** Source material follows **

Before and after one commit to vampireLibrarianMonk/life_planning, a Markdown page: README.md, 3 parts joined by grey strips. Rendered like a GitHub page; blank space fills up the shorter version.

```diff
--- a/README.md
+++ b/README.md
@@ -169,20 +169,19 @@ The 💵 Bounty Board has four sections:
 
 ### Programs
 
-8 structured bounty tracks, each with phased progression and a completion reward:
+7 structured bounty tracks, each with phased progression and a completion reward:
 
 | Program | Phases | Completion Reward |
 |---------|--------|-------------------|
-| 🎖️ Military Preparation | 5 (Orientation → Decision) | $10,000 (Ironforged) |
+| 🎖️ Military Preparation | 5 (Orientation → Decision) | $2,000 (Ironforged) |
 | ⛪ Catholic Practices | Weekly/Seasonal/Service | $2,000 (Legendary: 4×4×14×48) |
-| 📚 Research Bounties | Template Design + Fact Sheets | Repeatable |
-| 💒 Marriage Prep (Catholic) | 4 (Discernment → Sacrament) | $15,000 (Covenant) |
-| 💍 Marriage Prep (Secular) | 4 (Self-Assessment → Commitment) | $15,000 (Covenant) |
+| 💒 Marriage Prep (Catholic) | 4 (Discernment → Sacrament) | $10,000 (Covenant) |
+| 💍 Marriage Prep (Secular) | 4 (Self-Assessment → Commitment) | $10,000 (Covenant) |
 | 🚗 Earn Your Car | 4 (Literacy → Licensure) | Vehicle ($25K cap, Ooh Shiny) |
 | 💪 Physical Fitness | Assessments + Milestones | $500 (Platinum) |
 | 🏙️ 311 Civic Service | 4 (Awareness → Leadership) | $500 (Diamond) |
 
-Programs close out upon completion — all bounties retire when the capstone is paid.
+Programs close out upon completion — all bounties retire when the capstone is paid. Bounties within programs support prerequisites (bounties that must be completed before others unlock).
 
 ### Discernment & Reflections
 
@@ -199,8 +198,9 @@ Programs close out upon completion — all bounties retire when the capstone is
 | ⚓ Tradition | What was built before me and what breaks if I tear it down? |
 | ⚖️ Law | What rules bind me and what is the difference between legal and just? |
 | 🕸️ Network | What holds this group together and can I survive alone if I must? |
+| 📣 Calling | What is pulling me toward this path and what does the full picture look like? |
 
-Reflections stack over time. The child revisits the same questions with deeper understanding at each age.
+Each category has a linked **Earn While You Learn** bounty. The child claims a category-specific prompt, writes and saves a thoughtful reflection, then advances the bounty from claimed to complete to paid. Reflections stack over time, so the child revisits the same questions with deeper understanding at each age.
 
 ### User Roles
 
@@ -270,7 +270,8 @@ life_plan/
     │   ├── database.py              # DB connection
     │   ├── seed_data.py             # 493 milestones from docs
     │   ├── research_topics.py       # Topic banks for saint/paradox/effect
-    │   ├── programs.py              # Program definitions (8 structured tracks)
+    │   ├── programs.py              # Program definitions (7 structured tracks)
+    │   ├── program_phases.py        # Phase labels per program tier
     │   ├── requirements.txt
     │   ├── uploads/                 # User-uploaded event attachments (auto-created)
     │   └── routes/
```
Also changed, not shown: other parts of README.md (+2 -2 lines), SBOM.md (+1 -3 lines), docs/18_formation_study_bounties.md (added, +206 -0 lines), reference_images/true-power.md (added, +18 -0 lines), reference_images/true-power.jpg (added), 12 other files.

** End of Source material **

> **About this exercise**:
Go through the listing above and restate it word for word.

> **Solved exercise**:
Before and after one commit to vampireLibrarianMonk/life_planning, a Markdown page: README.md, 3 parts joined by grey strips. Rendered like a GitHub page; blank space fills up the shorter version.

```diff
--- a/README.md
+++ b/README.md
@@ -169,20 +169,19 @@ The 💵 Bounty Board has four sections:
 
 ### Programs
 
-8 structured bounty tracks, each with phased progression and a completion reward:
+7 structured bounty tracks, each with phased progression and a completion reward:
 
 | Program | Phases | Completion Reward |
 |---------|--------|-------------------|
-| 🎖️ Military Preparation | 5 (Orientation → Decision) | $10,000 (Ironforged) |
+| 🎖️ Military Preparation | 5 (Orientation → Decision) | $2,000 (Ironforged) |
 | ⛪ Catholic Practices | Weekly/Seasonal/Service | $2,000 (Legendary: 4×4×14×48) |
-| 📚 Research Bounties | Template Design + Fact Sheets | Repeatable |
-| 💒 Marriage Prep (Catholic) | 4 (Discernment → Sacrament) | $15,000 (Covenant) |
-| 💍 Marriage Prep (Secular) | 4 (Self-Assessment → Commitment) | $15,000 (Covenant) |
+| 💒 Marriage Prep (Catholic) | 4 (Discernment → Sacrament) | $10,000 (Covenant) |
+| 💍 Marriage Prep (Secular) | 4 (Self-Assessment → Commitment) | $10,000 (Covenant) |
 | 🚗 Earn Your Car | 4 (Literacy → Licensure) | Vehicle ($25K cap, Ooh Shiny) |
 | 💪 Physical Fitness | Assessments + Milestones | $500 (Platinum) |
 | 🏙️ 311 Civic Service | 4 (Awareness → Leadership) | $500 (Diamond) |
 
-Programs close out upon completion — all bounties retire when the capstone is paid.
+Programs close out upon completion — all bounties retire when the capstone is paid. Bounties within programs support prerequisites (bounties that must be completed before others unlock).
 
 ### Discernment & Reflections
 
@@ -199,8 +198,9 @@ Programs close out upon completion — all bounties retire when the capstone is
 | ⚓ Tradition | What was built before me and what breaks if I tear it down? |
 | ⚖️ Law | What rules bind me and what is the difference between legal and just? |
 | 🕸️ Network | What holds this group together and can I survive alone if I must? |
+| 📣 Calling | What is pulling me toward this path and what does the full picture look like? |
 
-Reflections stack over time. The child revisits the same questions with deeper understanding at each age.
+Each category has a linked **Earn While You Learn** bounty. The child claims a category-specific prompt, writes and saves a thoughtful reflection, then advances the bounty from claimed to complete to paid. Reflections stack over time, so the child revisits the same questions with deeper understanding at each age.
 
 ### User Roles
 
@@ -270,7 +270,8 @@ life_plan/
     │   ├── database.py              # DB connection
     │   ├── seed_data.py             # 493 milestones from docs
     │   ├── research_topics.py       # Topic banks for saint/paradox/effect
-    │   ├── programs.py              # Program definitions (8 structured tracks)
+    │   ├── programs.py              # Program definitions (7 structured tracks)
+    │   ├── program_phases.py        # Phase labels per program tier
     │   ├── requirements.txt
     │   ├── uploads/                 # User-uploaded event attachments (auto-created)
     │   └── routes/
```
Also changed, not shown: other parts of README.md (+2 -2 lines), SBOM.md (+1 -3 lines), docs/18_formation_study_bounties.md (added, +206 -0 lines), reference_images/true-power.md (added, +18 -0 lines), reference_images/true-power.jpg (added), 12 other files.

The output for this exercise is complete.